Switzerland. Thousands of retired seniors falling into poverty
In Switzerland a huge wealth gap exists among retirees. While most senior citizens can comfortably make ends meet, one in five is living either below or close to the poverty line. Some 50,000 pensioners have no financial cushion to offset their low income.
Bernard and Pierrette Apothéloz are both in their early 70s. With their meagre pensions and no savings or additional benefits, the couple often struggle to pay their bills. Because of their financial situation, they are unable to absorb any unforeseen costs.
“Just keeping our heads above water is a constant battle,” says the husband. They are “very stressed” about money. In recent years, they have watched the rising costs of health care and most basic commodities with consternation.
We meet the couple in their small flat in Neuchâtel during a visit by a social worker from Pro Senectute. This organisation, which defends the rights, dignity and wellbeing of the elderly, offers social counselling and assistance to those in financial difficulty.

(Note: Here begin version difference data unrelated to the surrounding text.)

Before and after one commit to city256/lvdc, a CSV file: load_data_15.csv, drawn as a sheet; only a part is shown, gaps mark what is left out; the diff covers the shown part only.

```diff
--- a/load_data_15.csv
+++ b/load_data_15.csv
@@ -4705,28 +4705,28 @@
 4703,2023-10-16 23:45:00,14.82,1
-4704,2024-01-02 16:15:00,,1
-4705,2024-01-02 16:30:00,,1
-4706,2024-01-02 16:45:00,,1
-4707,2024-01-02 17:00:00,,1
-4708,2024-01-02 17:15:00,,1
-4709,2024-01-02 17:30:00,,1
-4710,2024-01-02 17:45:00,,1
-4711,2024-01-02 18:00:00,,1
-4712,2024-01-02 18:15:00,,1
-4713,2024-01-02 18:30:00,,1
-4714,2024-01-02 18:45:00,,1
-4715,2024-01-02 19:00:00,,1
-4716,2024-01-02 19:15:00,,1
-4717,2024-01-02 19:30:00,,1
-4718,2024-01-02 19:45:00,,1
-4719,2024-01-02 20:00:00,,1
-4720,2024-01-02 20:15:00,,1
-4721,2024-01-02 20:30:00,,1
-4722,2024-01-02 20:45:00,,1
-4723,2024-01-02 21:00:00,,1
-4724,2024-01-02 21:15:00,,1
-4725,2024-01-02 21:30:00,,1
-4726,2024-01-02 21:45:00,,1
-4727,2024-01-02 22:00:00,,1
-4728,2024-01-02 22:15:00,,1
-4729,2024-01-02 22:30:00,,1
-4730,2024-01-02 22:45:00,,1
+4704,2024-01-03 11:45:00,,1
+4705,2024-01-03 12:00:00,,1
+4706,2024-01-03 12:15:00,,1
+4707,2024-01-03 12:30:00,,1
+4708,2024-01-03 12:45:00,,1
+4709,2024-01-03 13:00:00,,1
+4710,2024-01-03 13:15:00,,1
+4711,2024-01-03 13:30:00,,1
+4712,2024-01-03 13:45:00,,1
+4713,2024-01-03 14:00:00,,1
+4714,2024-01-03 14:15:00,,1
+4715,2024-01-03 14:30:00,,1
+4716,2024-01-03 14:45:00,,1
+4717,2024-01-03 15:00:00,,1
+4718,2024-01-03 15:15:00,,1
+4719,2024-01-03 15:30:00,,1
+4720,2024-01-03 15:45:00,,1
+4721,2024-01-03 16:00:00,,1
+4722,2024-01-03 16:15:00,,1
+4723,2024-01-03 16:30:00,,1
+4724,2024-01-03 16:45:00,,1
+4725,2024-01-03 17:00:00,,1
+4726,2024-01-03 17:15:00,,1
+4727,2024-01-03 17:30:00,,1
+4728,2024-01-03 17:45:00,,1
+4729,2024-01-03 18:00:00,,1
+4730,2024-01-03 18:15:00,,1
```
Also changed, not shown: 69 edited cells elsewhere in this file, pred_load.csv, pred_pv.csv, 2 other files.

In the five years since they took their retirement, Bernard and Pierrette have had to face unpayable bills for dental care as well as the dilemma of how to put food on the table.
“It was the end of the month and we hadn’t even got CHF20 ($22) left for the weekly shopping,” Pierrette recalls. “Even going down just to the bare basics, we have to count every penny.”
The couple have eliminated most non-essential expenses. “I can longer buy any presents for my wife,” Bernard laments. He has curtailed his leisure activities, bar the weekly card club and “an occasional coffee or beer”. If he goes into town, it is always on foot. His wife, meanwhile, has cut back on everything except cigarettes. The couple feel increasingly isolated – inviting friends around has become too expensive, but they avoid it “perhaps also out of a feeling of shame” vis-à-vis their better-off peers.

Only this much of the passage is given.